#### [WORK TO BE COMPLETED]
Pull out every line below that contains the word "workload".

#### [MATERIAL PROVIDED]

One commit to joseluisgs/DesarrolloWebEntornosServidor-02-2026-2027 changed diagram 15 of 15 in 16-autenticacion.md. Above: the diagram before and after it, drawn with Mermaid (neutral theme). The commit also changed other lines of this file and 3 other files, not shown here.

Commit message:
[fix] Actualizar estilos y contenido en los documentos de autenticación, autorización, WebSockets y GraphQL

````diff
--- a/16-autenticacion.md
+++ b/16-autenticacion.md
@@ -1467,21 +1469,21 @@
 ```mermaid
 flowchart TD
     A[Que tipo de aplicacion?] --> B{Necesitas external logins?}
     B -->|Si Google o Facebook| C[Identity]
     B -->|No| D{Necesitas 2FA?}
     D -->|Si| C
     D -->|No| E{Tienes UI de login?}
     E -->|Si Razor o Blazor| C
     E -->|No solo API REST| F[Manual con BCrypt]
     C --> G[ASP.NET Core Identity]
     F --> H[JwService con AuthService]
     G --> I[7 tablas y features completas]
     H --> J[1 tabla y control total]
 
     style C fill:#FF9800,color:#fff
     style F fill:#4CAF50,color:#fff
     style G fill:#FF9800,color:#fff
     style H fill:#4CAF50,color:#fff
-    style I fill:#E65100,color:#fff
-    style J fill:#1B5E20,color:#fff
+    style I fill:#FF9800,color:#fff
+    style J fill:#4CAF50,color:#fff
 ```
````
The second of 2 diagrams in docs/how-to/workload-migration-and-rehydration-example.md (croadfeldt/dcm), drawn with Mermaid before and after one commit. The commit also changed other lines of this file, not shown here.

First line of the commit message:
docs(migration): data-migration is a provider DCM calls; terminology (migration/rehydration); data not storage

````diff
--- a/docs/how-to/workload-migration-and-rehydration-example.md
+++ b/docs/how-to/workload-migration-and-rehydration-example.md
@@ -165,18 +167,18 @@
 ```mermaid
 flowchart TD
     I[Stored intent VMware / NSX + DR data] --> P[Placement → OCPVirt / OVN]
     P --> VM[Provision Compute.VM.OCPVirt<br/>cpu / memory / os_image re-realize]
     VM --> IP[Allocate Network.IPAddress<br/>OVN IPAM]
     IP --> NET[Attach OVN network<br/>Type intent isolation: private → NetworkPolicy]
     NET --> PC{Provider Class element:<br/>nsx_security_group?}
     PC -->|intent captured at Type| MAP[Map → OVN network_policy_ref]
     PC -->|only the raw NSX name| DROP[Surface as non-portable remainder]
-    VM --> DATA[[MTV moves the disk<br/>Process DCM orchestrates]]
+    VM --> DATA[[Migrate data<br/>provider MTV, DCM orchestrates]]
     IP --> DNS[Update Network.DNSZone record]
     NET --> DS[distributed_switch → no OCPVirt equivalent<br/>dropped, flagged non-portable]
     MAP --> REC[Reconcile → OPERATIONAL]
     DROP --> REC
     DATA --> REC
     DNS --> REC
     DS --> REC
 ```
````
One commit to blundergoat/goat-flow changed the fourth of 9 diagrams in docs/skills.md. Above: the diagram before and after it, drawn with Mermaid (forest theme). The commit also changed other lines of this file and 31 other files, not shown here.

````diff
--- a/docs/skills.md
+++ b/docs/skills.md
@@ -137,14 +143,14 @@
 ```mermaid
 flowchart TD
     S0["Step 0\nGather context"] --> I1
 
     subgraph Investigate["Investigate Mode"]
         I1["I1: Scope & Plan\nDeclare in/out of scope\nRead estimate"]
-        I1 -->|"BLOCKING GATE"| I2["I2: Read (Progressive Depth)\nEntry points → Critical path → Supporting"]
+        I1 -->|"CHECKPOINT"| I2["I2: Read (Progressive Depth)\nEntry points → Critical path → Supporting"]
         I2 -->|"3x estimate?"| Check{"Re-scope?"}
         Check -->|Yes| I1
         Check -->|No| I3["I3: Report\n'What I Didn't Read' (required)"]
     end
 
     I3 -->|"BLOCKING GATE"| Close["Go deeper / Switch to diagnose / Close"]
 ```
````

#### [WRITTEN SOLUTION]
The second of 2 diagrams in docs/how-to/workload-migration-and-rehydration-example.md (croadfeldt/dcm), drawn with Mermaid before and after one commit. The commit also changed other lines of this file, not shown here.
--- a/docs/how-to/workload-migration-and-rehydration-example.md
+++ b/docs/how-to/workload-migration-and-rehydration-example.md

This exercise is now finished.